START Provided data
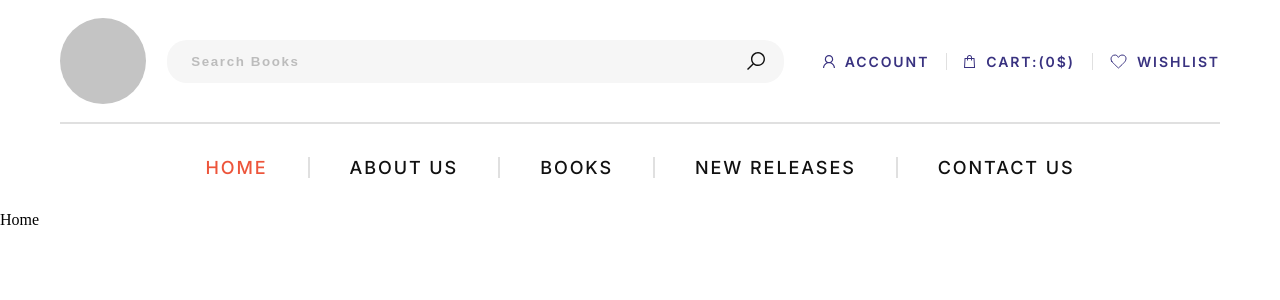
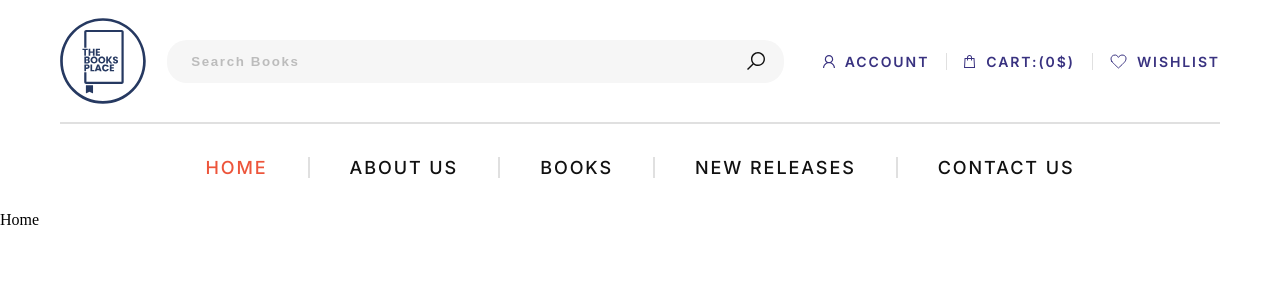
Before and after one commit to Stesho/university, a React (Create React App) app: page / in a window 1280 px wide. Shown: the top 300 px of the page. Built offline with nearby package versions, Linux system fonts and the light colour scheme.

Commit message:
feat: add logo

```diff
--- a/src/components/header/Header.module.scss
+++ b/src/components/header/Header.module.scss
@@ -12,11 +12,15 @@
   border-bottom: 2px solid var(--grey-200);
 }
 
-.userIcon {
+.logo {
   width: 86px;
   height: 86px;
   border-radius: 50%;
-  background-color: var(--grey-300);
+  cursor: pointer;
+  svg {
+    width: 100%;
+    height: 100%;
+  }
 }
 
 .searchBar {
--- a/src/components/header/Header.tsx
+++ b/src/components/header/Header.tsx
@@ -5,6 +5,7 @@ import { ReactComponent as AccountIcon } from '../../assets/icons/account-icon.s
 import { ReactComponent as CartIcon } from '../../assets/icons/cart-icon.svg';
 import { ReactComponent as WishListIcon } from '../../assets/icons/wishlist-icon.svg';
 import { ReactComponent as SearchIcon } from '../../assets/icons/search-icon.svg';
+import { ReactComponent as Logo } from '../../assets/icons/logo.svg';
 
 type ActiveLink = {
   isActive: boolean;
@@ -17,7 +18,9 @@ const Header = () => {
   return (
     <header className={`${styles.header} container`}>
       <div className={styles.topPanel}>
-        <div className={styles.userIcon}></div>
+        <NavLink to={'/home'} className={styles.logo}>
+          <Logo />
+        </NavLink>
         <div className={styles.searchBar}>
           <input className={styles.searchInput} placeholder={'Search Books'} />
           <SearchIcon className={styles.searchIcon} />
```
Also changed, not shown: src/assets/icons/logo.svg (added).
END Provided data
▶ [What to work on]: Return the lines of the listing where the string "components" appears.

▶ [Response to this exercise]:
--- a/src/components/header/Header.module.scss
+++ b/src/components/header/Header.module.scss
--- a/src/components/header/Header.tsx
+++ b/src/components/header/Header.tsx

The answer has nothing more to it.